Goal of the exercise:
Copy each line of the data beneath in which the word "mailto" appears.

Data records:
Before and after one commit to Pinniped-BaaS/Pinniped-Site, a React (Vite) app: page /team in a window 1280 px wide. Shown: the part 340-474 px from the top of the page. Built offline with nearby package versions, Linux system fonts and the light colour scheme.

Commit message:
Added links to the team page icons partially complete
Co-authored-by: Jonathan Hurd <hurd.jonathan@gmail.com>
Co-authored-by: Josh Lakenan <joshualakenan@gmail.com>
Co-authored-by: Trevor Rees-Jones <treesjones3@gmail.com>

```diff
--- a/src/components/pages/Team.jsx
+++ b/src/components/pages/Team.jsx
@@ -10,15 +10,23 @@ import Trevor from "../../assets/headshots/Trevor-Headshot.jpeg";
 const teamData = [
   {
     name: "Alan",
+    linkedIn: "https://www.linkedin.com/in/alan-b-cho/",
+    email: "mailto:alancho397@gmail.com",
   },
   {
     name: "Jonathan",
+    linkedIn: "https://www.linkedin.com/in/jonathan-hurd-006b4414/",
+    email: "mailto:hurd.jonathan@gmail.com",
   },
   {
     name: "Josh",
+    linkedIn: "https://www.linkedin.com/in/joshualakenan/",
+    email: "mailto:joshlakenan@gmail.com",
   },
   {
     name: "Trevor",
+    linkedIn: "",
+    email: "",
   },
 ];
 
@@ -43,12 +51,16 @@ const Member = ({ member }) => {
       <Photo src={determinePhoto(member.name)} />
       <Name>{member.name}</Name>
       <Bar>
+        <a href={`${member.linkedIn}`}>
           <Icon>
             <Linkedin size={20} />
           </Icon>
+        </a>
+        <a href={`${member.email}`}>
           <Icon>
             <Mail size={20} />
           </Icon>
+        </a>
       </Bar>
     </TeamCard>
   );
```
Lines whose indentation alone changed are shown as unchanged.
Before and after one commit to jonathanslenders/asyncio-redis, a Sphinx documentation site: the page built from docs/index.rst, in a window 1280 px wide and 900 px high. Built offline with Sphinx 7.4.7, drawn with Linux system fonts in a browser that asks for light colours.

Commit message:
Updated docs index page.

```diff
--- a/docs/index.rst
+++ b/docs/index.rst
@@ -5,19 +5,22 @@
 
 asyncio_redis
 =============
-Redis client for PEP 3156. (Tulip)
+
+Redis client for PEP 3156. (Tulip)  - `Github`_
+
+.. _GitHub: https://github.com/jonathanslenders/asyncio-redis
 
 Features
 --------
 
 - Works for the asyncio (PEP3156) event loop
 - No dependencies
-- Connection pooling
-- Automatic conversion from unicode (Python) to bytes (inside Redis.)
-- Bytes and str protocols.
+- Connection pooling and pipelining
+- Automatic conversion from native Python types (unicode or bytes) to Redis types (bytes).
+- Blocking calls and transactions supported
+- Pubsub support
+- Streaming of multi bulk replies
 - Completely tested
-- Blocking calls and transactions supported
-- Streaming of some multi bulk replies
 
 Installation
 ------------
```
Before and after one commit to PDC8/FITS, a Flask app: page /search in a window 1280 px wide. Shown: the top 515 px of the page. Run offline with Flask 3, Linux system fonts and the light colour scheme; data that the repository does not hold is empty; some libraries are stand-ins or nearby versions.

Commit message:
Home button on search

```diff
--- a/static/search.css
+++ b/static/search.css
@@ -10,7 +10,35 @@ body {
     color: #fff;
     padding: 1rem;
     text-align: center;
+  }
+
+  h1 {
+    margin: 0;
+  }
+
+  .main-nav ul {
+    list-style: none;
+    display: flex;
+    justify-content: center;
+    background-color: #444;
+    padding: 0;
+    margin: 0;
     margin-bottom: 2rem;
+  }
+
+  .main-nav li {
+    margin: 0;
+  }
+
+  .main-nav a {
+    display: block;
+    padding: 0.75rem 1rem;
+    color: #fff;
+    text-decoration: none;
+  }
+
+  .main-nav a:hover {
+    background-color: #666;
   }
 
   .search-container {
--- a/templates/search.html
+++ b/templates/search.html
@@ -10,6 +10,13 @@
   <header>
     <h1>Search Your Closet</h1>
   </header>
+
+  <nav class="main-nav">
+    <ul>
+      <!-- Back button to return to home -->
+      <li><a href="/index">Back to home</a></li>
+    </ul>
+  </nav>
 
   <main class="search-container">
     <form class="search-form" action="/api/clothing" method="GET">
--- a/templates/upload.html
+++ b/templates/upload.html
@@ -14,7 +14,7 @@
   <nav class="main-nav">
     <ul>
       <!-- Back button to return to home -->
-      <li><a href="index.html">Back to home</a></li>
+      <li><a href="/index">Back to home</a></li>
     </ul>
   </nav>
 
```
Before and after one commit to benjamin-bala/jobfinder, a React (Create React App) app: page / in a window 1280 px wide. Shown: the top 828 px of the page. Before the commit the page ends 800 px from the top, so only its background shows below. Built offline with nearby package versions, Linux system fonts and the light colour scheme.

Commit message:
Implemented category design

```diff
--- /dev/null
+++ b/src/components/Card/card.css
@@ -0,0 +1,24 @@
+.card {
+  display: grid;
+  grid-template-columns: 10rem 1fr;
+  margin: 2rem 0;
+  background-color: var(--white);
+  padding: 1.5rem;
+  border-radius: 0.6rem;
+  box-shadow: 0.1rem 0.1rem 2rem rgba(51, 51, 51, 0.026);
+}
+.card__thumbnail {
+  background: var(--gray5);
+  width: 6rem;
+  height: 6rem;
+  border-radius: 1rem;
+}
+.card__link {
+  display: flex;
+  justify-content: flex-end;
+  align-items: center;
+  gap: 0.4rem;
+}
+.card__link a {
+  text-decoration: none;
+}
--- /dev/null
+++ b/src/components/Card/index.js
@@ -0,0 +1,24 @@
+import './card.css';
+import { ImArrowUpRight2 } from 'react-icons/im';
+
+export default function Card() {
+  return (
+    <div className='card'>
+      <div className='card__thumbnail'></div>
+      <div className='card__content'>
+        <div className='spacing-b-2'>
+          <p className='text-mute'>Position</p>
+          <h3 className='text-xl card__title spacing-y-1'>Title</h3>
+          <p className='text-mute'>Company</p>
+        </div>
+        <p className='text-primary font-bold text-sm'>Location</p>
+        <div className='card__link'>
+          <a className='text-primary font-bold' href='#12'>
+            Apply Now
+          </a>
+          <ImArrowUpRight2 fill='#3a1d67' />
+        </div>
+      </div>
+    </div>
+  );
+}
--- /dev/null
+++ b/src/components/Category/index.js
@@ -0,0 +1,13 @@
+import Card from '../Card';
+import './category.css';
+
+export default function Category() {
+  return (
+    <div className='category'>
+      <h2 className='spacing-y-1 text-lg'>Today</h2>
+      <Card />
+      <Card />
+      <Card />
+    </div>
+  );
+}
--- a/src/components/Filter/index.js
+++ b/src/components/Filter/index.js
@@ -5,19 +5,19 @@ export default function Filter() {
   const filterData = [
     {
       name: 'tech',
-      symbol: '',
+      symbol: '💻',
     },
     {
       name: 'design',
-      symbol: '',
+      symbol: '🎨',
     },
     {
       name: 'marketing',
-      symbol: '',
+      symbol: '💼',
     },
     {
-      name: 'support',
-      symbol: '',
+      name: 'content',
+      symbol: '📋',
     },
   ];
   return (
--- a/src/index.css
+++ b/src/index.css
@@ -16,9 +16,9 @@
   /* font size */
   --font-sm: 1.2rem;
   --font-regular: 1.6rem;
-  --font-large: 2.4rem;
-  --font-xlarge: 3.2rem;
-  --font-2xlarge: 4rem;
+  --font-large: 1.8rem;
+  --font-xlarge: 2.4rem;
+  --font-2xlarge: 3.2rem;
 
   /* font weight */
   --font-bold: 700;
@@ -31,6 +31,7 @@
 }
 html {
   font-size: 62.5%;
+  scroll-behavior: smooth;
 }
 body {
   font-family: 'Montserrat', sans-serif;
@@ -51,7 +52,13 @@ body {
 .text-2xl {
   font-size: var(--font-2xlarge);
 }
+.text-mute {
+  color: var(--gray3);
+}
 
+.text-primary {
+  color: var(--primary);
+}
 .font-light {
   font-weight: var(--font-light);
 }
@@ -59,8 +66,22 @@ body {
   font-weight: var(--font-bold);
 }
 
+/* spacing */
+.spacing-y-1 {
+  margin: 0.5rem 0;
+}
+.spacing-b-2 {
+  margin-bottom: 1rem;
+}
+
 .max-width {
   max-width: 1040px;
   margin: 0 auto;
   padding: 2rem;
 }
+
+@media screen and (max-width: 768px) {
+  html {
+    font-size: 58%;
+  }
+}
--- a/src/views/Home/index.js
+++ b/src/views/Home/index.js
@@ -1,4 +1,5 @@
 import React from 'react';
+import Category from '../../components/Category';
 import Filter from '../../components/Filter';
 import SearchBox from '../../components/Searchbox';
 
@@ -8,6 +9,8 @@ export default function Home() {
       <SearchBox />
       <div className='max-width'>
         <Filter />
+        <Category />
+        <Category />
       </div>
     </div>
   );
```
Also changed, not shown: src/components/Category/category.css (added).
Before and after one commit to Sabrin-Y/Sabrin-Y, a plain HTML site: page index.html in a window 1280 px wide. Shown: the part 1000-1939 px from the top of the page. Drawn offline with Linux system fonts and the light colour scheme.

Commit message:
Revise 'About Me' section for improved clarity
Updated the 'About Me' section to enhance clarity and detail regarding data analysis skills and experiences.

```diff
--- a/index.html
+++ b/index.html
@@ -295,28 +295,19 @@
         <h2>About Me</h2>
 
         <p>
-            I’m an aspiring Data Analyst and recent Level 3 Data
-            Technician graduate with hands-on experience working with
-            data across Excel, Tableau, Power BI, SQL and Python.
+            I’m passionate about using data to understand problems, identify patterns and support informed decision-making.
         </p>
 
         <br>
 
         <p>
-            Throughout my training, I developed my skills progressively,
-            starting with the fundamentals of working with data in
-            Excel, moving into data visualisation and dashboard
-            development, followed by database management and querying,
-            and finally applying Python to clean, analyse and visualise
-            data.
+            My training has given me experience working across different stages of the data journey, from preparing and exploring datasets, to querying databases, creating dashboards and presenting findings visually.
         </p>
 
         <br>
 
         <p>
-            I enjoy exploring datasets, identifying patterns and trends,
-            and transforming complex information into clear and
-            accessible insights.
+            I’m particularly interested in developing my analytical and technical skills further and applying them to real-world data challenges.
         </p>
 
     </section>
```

Response box:
+    email: "mailto:alancho397@gmail.com",
+    email: "mailto:hurd.jonathan@gmail.com",
+    email: "mailto:joshlakenan@gmail.com",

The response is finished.